The mawashi is strategically wrapped and folded for maximum comfort and wear.
Competition is also no joke to a dedicated sumo wrestler.
“The basic rules are very simple,” said Trent Sabo, vice-president of the United States Sumo Federation. “Force your opponent out of the dohyo (sumo ring) or cause them to touch the ground with any part of their body other than the soles of their feet. There are no rounds or periods, no points. It’s do or die.”
Though the rules are on an amateur level in the U.S. and allow women, they follow the age-long Shinto traditions. Once in the proper attire, two men or women stand outside the 15-foot dohyo and bow to each other. Then they step inside the ring and squat while symbolically washing their hands. They raise their hands together and clap to please the Shinto gods. They raise their hands again to show they have no weapons and walk up to their line to stare down their opponent. They make their last minute preparations before the referee says, “hakkeyoi,” and the “tachiai” or bull rush starts the match.
“In the West the emphasis is often on changing our external surroundings,” Sabo said. “In the East, however, the emphasis is to change yourself. This is the idea in sumo, to create a situation that is so intense, your mind, body and soul will become focused like a laser allowing you to perform at a super human level.”
Petersen has seen the benefits from his involvement in sumo.
“The sport is about quiet dignity and control,” he said. “I walk a little taller and feel more confident. I’ve noticed my body feels better even after getting bruised, shaken and even thrown.”
The educator in Petersen shines through as he discusses his desire to share the virtues of this sport with others. He plans on promoting it in middle and high schools, using it as a tool to teach students why they need to stay in school, stay out of drugs, and have respect for others as well as for themselves.
Kristi Grooms has a bachelor's of science in architectural studies from the University of Utah.

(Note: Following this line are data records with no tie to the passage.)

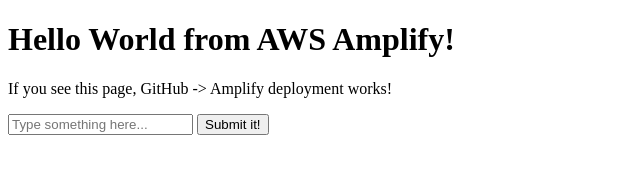
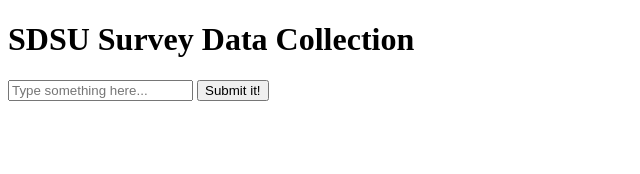
Before and after one commit to sshu2017/data-collection-app, a plain HTML site: page index.html in a window 1280 px wide. Shown: the whole page, without its empty margins (0-640 px from the left). Drawn offline with Linux system fonts and the light colour scheme.

Commit message:
clean up

```diff
--- a/index.html
+++ b/index.html
@@ -2,12 +2,11 @@
 <html>
 
 <head>
-    <title>Hello Amplify</title>
+    <title>SDSU Survey Data Collection</title>
 </head>
 
 <body>
-    <h1>Hello World from AWS Amplify! </h1>
-    <p>If you see this page, GitHub -> Amplify deployment works!</p>
+    <h1>SDSU Survey Data Collection</h1>
 
     <div id="inputContainer">
         <input type="text" id="inputText" placeholder="Type something here...">
@@ -17,14 +16,7 @@
     <div id="displayText"></div>
 
     <div id="app">
-        <!-- <script src="https://unpkg.com/react@17/umd/react.development.js"></script> -->
-        <!-- <script src="https://unpkg.com/react-dom@17/umd/react-dom.development.js"></script> -->
         <script>
-            // ReactDOM.render(
-            //     React.createElement('h2', null, 'Hello from React!'),
-            //     document.getElementById('app')
-            // );
-
             async function displayText() {
                 const input = document.getElementById('inputText');
                 const display = document.getElementById('displayText');
```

She started writing for the Deseret News in high school and hasn't been able to stop freelancing since.
Salt Lake Tribune (July 11th, 2011)